* _TASK PROMPT_: Copy out each line of the entries below in which the string "xlsx" appears.

(Version comparison data)

+ + + + + + +

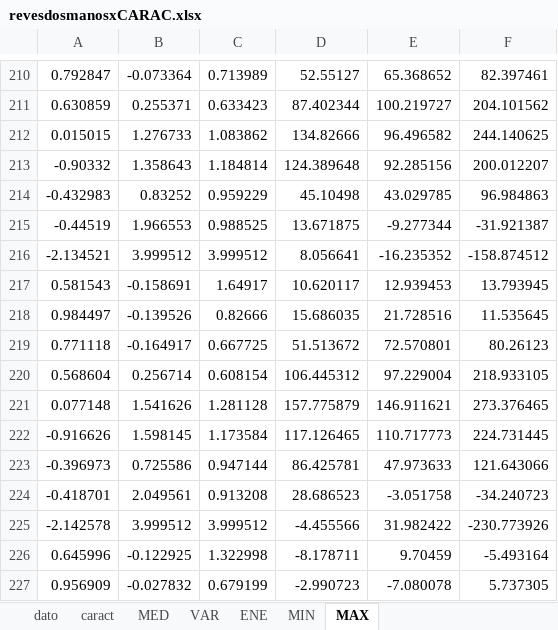
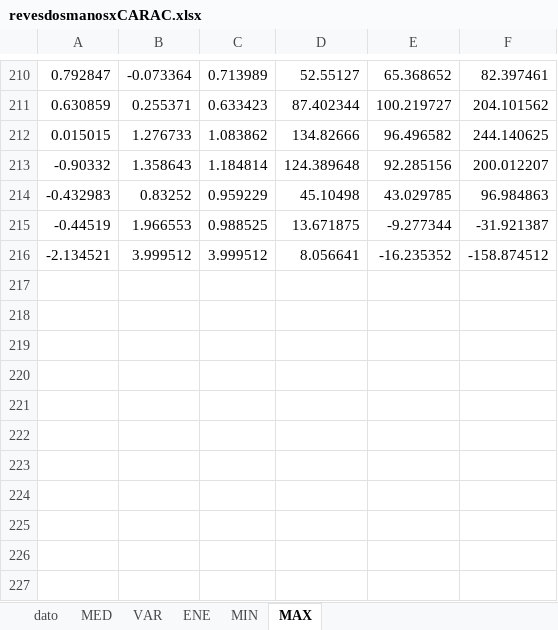
Before and after one commit to Jhonatan3011/IABO, an Excel workbook: caracteristicas2.0/revesdosmanosxCARAC.xlsx, sheet MAX, drawn as a sheet; only a part is shown, gaps mark what is left out; values as stored, in another font and other column widths than the file's, no borders; the diff names each change by its address in the sheet, - before the commit and + after, or states it on an @@ line.

Commit message:
Actualizacion de archivos caracteristicas

```diff
--- a/caracteristicas2.0/revesdosmanosxCARAC.xlsx (sheet MAX)
+++ b/caracteristicas2.0/revesdosmanosxCARAC.xlsx (sheet MAX)
-sheet tab: caract
-row 217: 0.581543 | -0.158691 | 1.64917 | 10.620117 | 12.939453 | 13.793945
-row 218: 0.984497 | -0.139526 | 0.82666 | 15.686035 | 21.728516 | 11.535645
-row 219: 0.771118 | -0.164917 | 0.667725 | 51.513672 | 72.570801 | 80.26123
-row 220: 0.568604 | 0.256714 | 0.608154 | 106.445312 | 97.229004 | 218.933105
-row 221: 0.077148 | 1.541626 | 1.281128 | 157.775879 | 146.911621 | 273.376465
-row 222: -0.916626 | 1.598145 | 1.173584 | 117.126465 | 110.717773 | 224.731445
-row 223: -0.396973 | 0.725586 | 0.947144 | 86.425781 | 47.973633 | 121.643066
-row 224: -0.418701 | 2.049561 | 0.913208 | 28.686523 | -3.051758 | -34.240723
-row 225: -2.142578 | 3.999512 | 3.999512 | -4.455566 | 31.982422 | -230.773926
-row 226: 0.645996 | -0.122925 | 1.322998 | -8.178711 | 9.70459 | -5.493164
-row 227: 0.956909 | -0.027832 | 0.679199 | -2.990723 | -7.080078 | 5.737305
```
Also changed, not shown: sheet MIN, sheet ENE, sheet MED, sheet VAR, caracteristicas2.0/driveCARAC.xlsx, caracteristicas2.0/dropxCARAC.xlsx, 1 other file.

+ + + + + + +

* _THE ANSWER_:
Before and after one commit to Jhonatan3011/IABO, an Excel workbook: caracteristicas2.0/revesdosmanosxCARAC.xlsx, sheet MAX, drawn as a sheet; only a part is shown, gaps mark what is left out; values as stored, in another font and other column widths than the file's, no borders; the diff names each change by its address in the sheet, - before the commit and + after, or states it on an @@ line.
--- a/caracteristicas2.0/revesdosmanosxCARAC.xlsx (sheet MAX)
+++ b/caracteristicas2.0/revesdosmanosxCARAC.xlsx (sheet MAX)
Also changed, not shown: sheet MIN, sheet ENE, sheet MED, sheet VAR, caracteristicas2.0/driveCARAC.xlsx, caracteristicas2.0/dropxCARAC.xlsx, 1 other file.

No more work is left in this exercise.